Turmeric is known since centuries for its impressive list of health benefits. However, many people
have a confusion between turmeric and curcumin. Find out what is curcumin, how it is different from
turmeric and which of these is the most helpful to reduce inflammation.
Turmeric – Oldest Spice
Turmeric is one of the oldest and talked about spice for its impressive list of health benefits. Whether
beautiful skin, or to get rid of cough and cold, or for healing wounds – turmeric is the 1st thing to come
our mind. However, Turmeric and Curcumin There is a lot of confusion between both. These both terms are
usually used interchangeably which is incorrect. Let’s find out why?
It is a spice that comes from the root Curcuma longa, a member of the ginger family, Zingaberaceae. In
Ayurveda (Indian traditional medicine), tumeric has been used for its medicinal properties for various
indications and through different routes of administration, including topically, orally, and by inhalation.
For many health concerns curcumin is used such as skin and digestive issues.
❝ 500 to 1,000 milligrams of curcuminoids per day is advised for its anti-inflammatory
effects. When using the spice on its own there are 200 milligrams of curcumin in one teaspoon of fresh or
ground turmeric. ❞
Curcumin – The Golden Pigment
It is the naturally occurring golden pigment in turmeric spice. It is responsible for giving turmeric its
Anti-inflammatory characteristic. The major curcuminoid is called curcumin (diferuloyl methane), which makes
up approximately 90% of the curcuminoid content in tumeric, followed by demethoxycurcumin and
bisdemethoxycurcmin. Curcumin is about 2-6% of most turmeric, it is known for its anti-inflammatory,
anti-tumor and antioxidant effects.
Extraction of Curcumin
Curcumin is extracted from turmeric by a scientific method known as chromatography, which separates each of
the curcuminoids and allows curcumin to be isolated. The amount of curcumin is lowest in turmeric root
at around 3%, higher in turmeric extract, of which can contain up to 95% curcumin and then there’s 100%
curcumin extracted from turmeric.
Mechanism of action
Curcumin has the ability to suppress the acute and chronic inflammation. Therapeutic properties of curcumin
is associated with its antioxidant and anti-inflammatory properties. Curcumin is a low molecular weight
polyphenol with molecular formula of C21H20O6.
Free radical mediated peroxidation of membrane lipids and oxidative damage of DNA and proteins are believed
to be associated with a variety of chronic, pathological conditions. The anti-inflammatory effect of
curcumin is mediated through its ability to inhibit cyclooxygenase-2 (cox-2), lipoxygenase (lox). Inducible
nitric oxide synthase (i NOS) are important enzymes that mediate inflammatory process.
What works better for reducing inflammation?
curcumin-or-turmeric-article image A large number of studies on curcumin were identified.
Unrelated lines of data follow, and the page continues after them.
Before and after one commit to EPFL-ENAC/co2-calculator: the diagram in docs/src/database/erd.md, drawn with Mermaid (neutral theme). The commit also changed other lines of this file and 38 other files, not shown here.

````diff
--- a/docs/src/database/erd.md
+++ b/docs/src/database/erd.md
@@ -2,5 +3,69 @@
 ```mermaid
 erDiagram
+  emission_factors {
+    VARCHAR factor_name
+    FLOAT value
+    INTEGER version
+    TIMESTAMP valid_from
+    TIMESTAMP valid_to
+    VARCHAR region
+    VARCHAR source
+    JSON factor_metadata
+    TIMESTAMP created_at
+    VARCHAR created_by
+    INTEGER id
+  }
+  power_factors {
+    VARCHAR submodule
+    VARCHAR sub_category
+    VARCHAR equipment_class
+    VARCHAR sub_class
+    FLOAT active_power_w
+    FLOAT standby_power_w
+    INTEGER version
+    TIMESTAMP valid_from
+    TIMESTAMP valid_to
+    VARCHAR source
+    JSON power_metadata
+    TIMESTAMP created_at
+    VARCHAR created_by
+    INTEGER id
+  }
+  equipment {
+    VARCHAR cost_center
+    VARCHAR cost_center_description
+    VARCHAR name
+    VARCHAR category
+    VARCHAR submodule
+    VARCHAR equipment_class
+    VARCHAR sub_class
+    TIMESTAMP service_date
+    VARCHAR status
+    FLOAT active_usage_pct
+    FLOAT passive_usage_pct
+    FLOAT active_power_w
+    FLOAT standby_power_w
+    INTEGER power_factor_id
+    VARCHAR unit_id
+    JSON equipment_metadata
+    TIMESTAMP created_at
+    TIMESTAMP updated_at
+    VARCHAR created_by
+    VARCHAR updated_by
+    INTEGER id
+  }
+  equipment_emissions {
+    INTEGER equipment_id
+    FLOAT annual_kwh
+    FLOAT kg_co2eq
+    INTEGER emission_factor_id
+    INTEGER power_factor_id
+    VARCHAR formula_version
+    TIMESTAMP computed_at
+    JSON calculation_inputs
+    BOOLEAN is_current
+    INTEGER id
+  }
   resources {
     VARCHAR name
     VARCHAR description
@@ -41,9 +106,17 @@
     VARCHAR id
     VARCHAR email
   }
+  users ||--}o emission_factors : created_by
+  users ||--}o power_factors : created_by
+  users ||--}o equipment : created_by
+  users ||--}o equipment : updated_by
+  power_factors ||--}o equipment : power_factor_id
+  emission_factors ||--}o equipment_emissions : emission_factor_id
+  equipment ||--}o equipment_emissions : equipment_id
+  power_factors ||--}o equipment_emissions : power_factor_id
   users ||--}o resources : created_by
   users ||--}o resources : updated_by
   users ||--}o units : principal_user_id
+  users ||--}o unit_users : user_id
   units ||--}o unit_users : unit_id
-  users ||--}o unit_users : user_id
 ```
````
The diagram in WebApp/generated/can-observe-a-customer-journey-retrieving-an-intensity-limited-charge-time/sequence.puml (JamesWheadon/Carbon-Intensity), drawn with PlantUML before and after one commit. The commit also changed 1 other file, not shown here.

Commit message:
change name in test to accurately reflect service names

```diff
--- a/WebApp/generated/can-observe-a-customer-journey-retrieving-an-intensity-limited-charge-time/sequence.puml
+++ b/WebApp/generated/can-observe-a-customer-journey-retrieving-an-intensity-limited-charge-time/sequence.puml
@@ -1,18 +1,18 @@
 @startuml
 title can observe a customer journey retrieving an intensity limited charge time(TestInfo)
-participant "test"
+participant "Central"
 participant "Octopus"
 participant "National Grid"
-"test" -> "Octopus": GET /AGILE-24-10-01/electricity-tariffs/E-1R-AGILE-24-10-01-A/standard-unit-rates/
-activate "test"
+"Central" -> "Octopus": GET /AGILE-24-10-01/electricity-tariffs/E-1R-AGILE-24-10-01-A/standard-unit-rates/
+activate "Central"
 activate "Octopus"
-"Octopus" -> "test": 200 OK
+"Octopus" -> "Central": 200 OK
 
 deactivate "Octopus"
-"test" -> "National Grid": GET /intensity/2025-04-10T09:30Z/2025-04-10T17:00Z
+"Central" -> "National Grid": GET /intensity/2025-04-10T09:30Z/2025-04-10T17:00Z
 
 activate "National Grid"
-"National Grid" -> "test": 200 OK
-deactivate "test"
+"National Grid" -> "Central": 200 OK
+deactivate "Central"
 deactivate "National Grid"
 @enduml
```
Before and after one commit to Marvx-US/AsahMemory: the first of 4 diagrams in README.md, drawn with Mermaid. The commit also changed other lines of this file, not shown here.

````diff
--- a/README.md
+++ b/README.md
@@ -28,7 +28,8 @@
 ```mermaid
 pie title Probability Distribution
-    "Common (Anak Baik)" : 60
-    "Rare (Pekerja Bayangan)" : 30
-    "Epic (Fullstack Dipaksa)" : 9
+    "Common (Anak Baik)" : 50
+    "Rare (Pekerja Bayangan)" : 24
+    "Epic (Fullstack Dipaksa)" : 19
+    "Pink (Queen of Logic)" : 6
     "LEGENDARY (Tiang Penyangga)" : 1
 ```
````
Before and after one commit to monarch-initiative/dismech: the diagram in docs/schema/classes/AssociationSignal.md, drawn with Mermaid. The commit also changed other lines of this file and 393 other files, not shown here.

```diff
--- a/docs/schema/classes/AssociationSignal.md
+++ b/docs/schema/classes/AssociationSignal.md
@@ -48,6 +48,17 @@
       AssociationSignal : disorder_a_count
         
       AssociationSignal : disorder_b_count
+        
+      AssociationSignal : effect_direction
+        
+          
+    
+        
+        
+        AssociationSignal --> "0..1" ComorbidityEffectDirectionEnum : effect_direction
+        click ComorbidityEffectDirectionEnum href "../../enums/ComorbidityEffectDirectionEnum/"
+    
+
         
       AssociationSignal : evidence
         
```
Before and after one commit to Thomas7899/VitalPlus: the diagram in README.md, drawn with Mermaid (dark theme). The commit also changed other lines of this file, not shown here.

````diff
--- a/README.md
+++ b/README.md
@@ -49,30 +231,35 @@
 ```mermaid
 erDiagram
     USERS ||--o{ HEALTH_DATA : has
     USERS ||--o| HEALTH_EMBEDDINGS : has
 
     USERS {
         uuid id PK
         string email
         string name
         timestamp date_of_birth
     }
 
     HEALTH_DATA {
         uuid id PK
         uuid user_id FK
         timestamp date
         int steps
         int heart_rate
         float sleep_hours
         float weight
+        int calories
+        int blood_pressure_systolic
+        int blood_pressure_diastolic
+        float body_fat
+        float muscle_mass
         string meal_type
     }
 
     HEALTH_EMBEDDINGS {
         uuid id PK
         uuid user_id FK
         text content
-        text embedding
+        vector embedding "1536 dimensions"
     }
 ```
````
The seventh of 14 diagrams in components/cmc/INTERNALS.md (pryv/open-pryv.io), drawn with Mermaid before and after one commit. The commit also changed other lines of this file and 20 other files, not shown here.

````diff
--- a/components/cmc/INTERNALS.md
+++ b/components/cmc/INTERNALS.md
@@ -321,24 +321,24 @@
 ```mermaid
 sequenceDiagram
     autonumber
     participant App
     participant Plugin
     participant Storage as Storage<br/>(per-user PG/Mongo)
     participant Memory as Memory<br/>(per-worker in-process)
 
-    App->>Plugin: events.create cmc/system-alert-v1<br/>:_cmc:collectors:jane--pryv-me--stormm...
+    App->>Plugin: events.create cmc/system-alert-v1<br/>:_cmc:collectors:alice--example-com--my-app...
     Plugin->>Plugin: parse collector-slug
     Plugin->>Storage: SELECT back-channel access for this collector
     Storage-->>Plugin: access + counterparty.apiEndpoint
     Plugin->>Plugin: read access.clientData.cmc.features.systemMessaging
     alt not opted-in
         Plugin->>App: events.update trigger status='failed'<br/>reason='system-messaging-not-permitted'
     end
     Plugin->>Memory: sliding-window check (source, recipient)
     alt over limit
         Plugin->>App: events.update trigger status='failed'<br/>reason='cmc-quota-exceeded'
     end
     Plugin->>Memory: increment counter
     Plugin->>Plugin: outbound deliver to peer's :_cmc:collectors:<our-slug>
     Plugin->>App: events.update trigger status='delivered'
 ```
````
These included
studies on the anti-inflammatory, anti-oxidant and antifungal properties of curcuminoids. A human trial with
25 subjects using up to 8000 mg of curcumin per day for 3 months found no toxicity from curcumin. Five other
human trial using 1125-2500mg of curcumin per day have also found it safe.
These studies found that anti-inflammatory activity of curcumin is very powerful as compared to turmeric.
The studies have identified a number inflammatory molecules which are inhibited by curcumin like
phospholipase, lipogenase, cyclooxygenase 2, leukotrines, thromboxane, prostaglandins, nitric oxide,
collagenase, elastase, hyaluronidase, monocyte chemoattractant protein-1 (MCP-1), , tumor necrosis factor
(TNF), interleukin-12 and interferon inducible protein.
Research has proven that extracted curcumin has more antioxidant activity as compared to turmeric powder.
It has very poor oral bioavailability (a low percentage of what consumed is absorbed) but bioavailability
can be increased by taking it with other agents such as black pepper extract, called piperine.
❝ Research says that extracted curcumin has more antioxidant activity when compared to
turmeric powder ❞
500 to 1,000 milligrams of curcuminoids per day is advised for its anti-inflammatory effects. When using
spice on its own there are 200 milligrams of curcumin in one teaspoon of fresh or ground turmeric. The
of fresh turmeric required for its anti-inflammatory effect would require ingesting ridiculous amounts of
turmeric which may not be practically possible. So, it is ideal to consume curcumin extract with high purity
Curcumin has been demonstrated to be safe and anti-inflammatory activity. It may exert its anti-inflammatory
activity by inhibition of a number of different molecules that play a role in causing inflammation.